Many people don’t realise that most painkillers and cold and cough medications contains codeine, which is derived from the opioid family (like heroin and morphine). If used as instructed, it will benefit the person but if abused, it could cause dependency and have harmful consequences.

THE DANGERS OF OTC AND PRESCRIPTION ABUSE

  • Long-term use can lead to adverse effects and have serious side effects.
  • OTC can interact and interfere with prescription medications. Aspirin, for example, interacts with blood thinners, antibiotics and non-steroidal anti-inflammatory medications. Pseudoephedrine found in cough and cold medications interfere with anti-depressants or stimulants used for ADHD.
  • OTC laxatives (sodium phosphate) can cause dehydration and abnormal levels of electrolytes in the blood, leading to kidney failure.
  • Chronic use could lead to tolerance, physical dependency or even addiction.
  • Some of the long-term effects are kidney and liver damage, seizures, heart rhythm abnormalities, stroke, ulcers, gastrointestinal disorders, gallstones, chronic constipation, depression, constant rebound headaches, neurological problems, psychiatric problems and even death in some cases.

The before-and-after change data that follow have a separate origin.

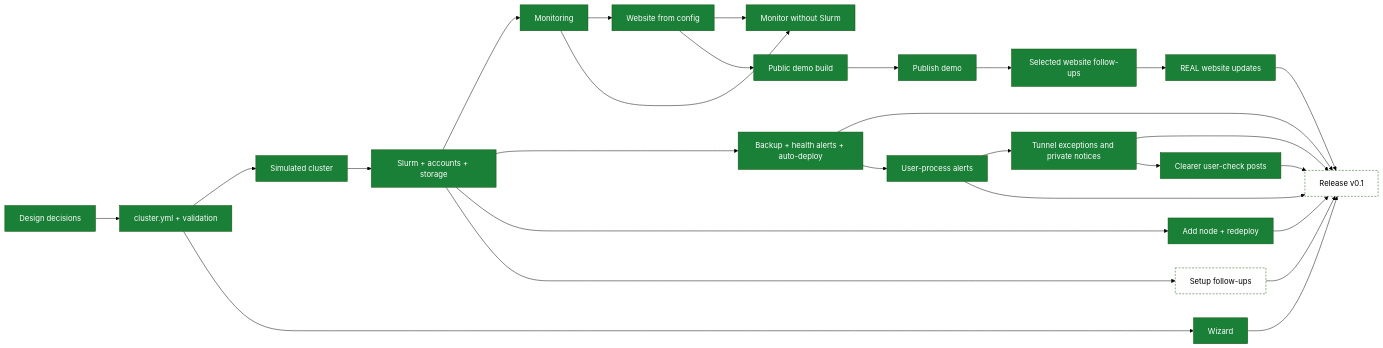
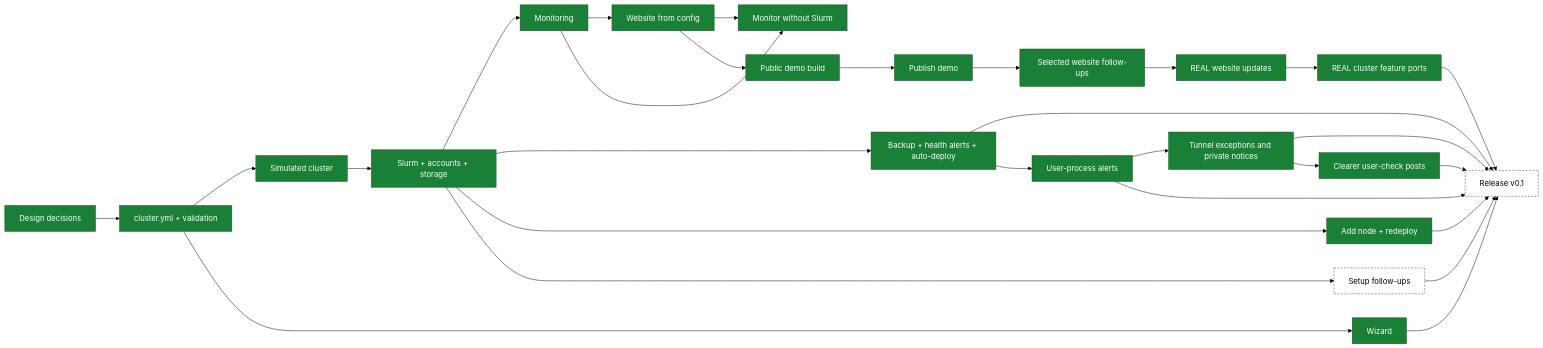
One commit to enajx/nanoHPC changed the diagram in TODO.md. Above: the diagram before and after it, drawn with Mermaid (forest theme). The commit also changed other lines of this file and 56 other files, not shown here.

First line of the commit message:
Port REAL cluster updates and add repository status badges

````diff
--- a/TODO.md
+++ b/TODO.md
@@ -11,33 +11,34 @@
 ```mermaid
 flowchart LR
   classDef done fill:#1a7f37,color:#fff
   classDef wip fill:#d4a72c,color:#000
   classDef queued fill:none,stroke-dasharray:4 3
 
   D[Design decisions]:::done --> C[cluster.yml + validation]:::done
   C --> SIM[Simulated cluster]:::done
   SIM --> S[Slurm + accounts + storage]:::done
   S --> M[Monitoring]:::done
   M --> W[Website from config]:::done
   S --> BK[Backup + health alerts + auto-deploy]:::done
   C --> WZ[Wizard]:::done
   M --> MO[Monitor without Slurm]:::done
   W --> MO
   S --> N[Add node + redeploy]:::done
   W --> DEMO[Public demo build]:::done
   DEMO --> DP[Publish demo]:::done
   DP --> WF[Selected website follow-ups]:::done
   WF --> NW[REAL website updates]:::done
-  NW --> R[Release v0.1]:::queued
+  NW --> RF[REAL cluster feature ports]:::done
+  RF --> R[Release v0.1]:::queued
   BK --> R
   BK --> UC[User-process alerts]:::done
   UC --> UA[Tunnel exceptions and private notices]:::done
   UC --> R
   UA --> R
   UA --> CP[Clearer user-check posts]:::done
   CP --> R
   WZ --> R
   N --> R
   S --> F[Setup follow-ups]:::queued
   F --> R
 ```
````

Thousands of people die each year from drug-related causes, including suicides when intoxicated as well as motor vehicle accidents due to drunk driving.

Substance use disorders are dangerous and over time, the person develops a serious problem. The cycle of compulsive drug use can only be broken through professional assistance.

Sanca encourages members of the public to share any story of loss on the Sanca National Directorate Facebook page or on your Facebook or Twitter account. You could save a life! 

Contact details:

SANCA National: 011 892 3829

Whatsapp: 076 535 1701

Website: www.sancanational.info

Wedge Gardens: 011 430 0320 / 071 690 4942

Website: www.wedgegardens.co.za

Wedge Gardens interviewed on Health Matters: Drug Awareness Week

Watch the Health Matters video in which Host Dr Yakub Essack talks about Drug Awareness Week with Wedge Gardens’ Adel Grobbelaar to understand the medical issues and signs of drug addicts as well as where and how to treat an addict. #WedgeGardens #KickYourHabit

Wedge Gardens: Committed to fighting substance abuse

Wedge Gardens is available to do drug and alcohol abuse awareness talks at schools and in workplaces.

The Sanca-affiliated rehabilitation centre, situated close to both Johannesburg and Ekurhuleni, offers a diversion programme for employees whose work is being affected by addiction issues and who may thus need counselling or rehabilitation. This is in addiction to a full range of holistic substance abuse treatment programmes.

For further information, call 011 430 0320.

Wedge Gardens: Committed to fighting substance abuse

Committed to fighting drug and alcohol abuse

Wedge Gardens is available to do drug and alcohol abuse awareness talks at schools and in workplaces.

The Sanca-affiliated rehabilitation centre, situated close to both Johannesburg and Ekurhuleni, offers a diversion programme for employees whose work is being affected by addiction issues and who may thus need counselling or rehabilitation. This is in addiction to a full range of holistic substance abuse treatment programmes.

Always ready to help raise addiction awareness, Wedge Gardens participated in Rothe Plantscapers’ recent employee wellness day.

“We sent two staff members to talk about addiction and abuse, as well as what those affected can do to get help for either themselves or family members,” says Wedge Gardens’ Adel Grobbelaar.

Promotional material was also handed out.

For further information, call Gardens’ Adel at 011 430 0320.

Copyright Wedge Gardens Treatment Centre 2016